Assignment – Which lines of the records contain the word "mind"? Copy each one.

Data for the task –
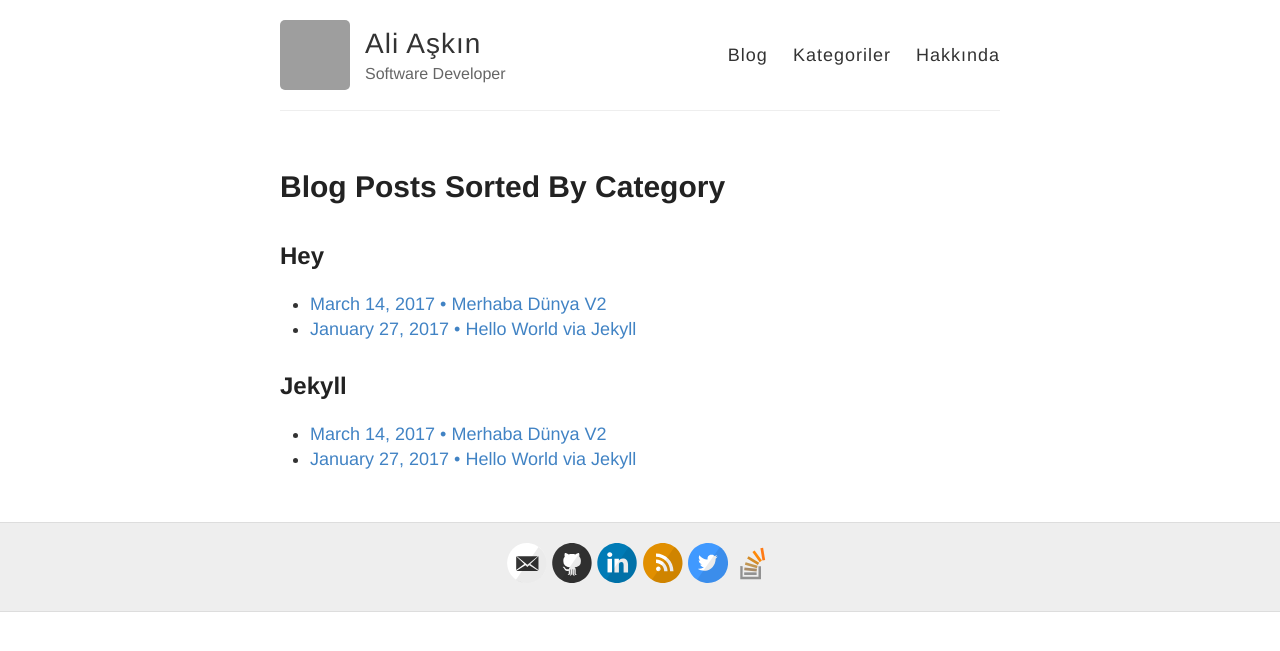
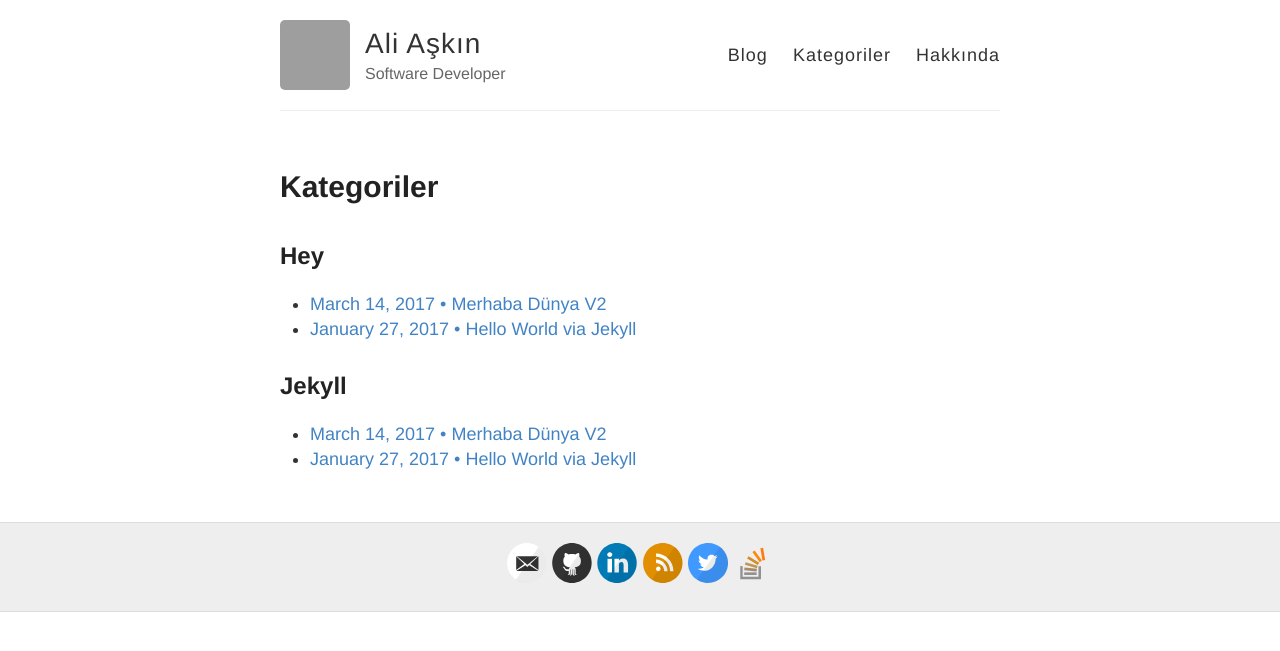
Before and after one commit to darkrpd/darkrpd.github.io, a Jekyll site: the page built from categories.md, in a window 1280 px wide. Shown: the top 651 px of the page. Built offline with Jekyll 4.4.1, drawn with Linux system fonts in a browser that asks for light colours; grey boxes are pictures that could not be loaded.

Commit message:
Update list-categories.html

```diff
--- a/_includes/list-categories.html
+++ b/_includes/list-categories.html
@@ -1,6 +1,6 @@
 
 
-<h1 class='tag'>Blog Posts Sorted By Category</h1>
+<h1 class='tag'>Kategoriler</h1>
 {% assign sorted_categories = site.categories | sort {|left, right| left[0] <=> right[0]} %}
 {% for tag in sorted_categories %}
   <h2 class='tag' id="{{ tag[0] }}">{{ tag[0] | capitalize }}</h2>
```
* * *
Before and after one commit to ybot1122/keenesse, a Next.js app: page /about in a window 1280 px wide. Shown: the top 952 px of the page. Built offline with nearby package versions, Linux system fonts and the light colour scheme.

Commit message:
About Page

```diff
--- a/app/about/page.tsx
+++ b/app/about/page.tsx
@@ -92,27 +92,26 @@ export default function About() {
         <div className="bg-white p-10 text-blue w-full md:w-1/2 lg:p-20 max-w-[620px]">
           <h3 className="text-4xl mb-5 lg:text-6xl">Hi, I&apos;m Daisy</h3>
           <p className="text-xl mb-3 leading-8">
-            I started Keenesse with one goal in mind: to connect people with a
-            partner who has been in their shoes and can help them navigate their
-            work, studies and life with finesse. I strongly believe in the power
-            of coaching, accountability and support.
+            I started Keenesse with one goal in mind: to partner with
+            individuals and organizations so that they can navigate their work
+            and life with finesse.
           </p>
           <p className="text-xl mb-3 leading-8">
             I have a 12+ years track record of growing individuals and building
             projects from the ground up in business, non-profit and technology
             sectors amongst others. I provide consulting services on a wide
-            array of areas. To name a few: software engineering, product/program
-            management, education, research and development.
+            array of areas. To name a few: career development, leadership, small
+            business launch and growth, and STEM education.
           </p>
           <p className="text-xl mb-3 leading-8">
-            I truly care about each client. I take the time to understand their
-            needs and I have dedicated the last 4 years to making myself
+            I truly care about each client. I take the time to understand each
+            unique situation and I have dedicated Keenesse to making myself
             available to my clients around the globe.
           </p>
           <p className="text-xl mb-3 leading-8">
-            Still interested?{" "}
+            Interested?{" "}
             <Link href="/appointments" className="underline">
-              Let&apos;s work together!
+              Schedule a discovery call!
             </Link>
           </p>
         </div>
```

Task response –
-            I started Keenesse with one goal in mind: to connect people with a
+            I started Keenesse with one goal in mind: to partner with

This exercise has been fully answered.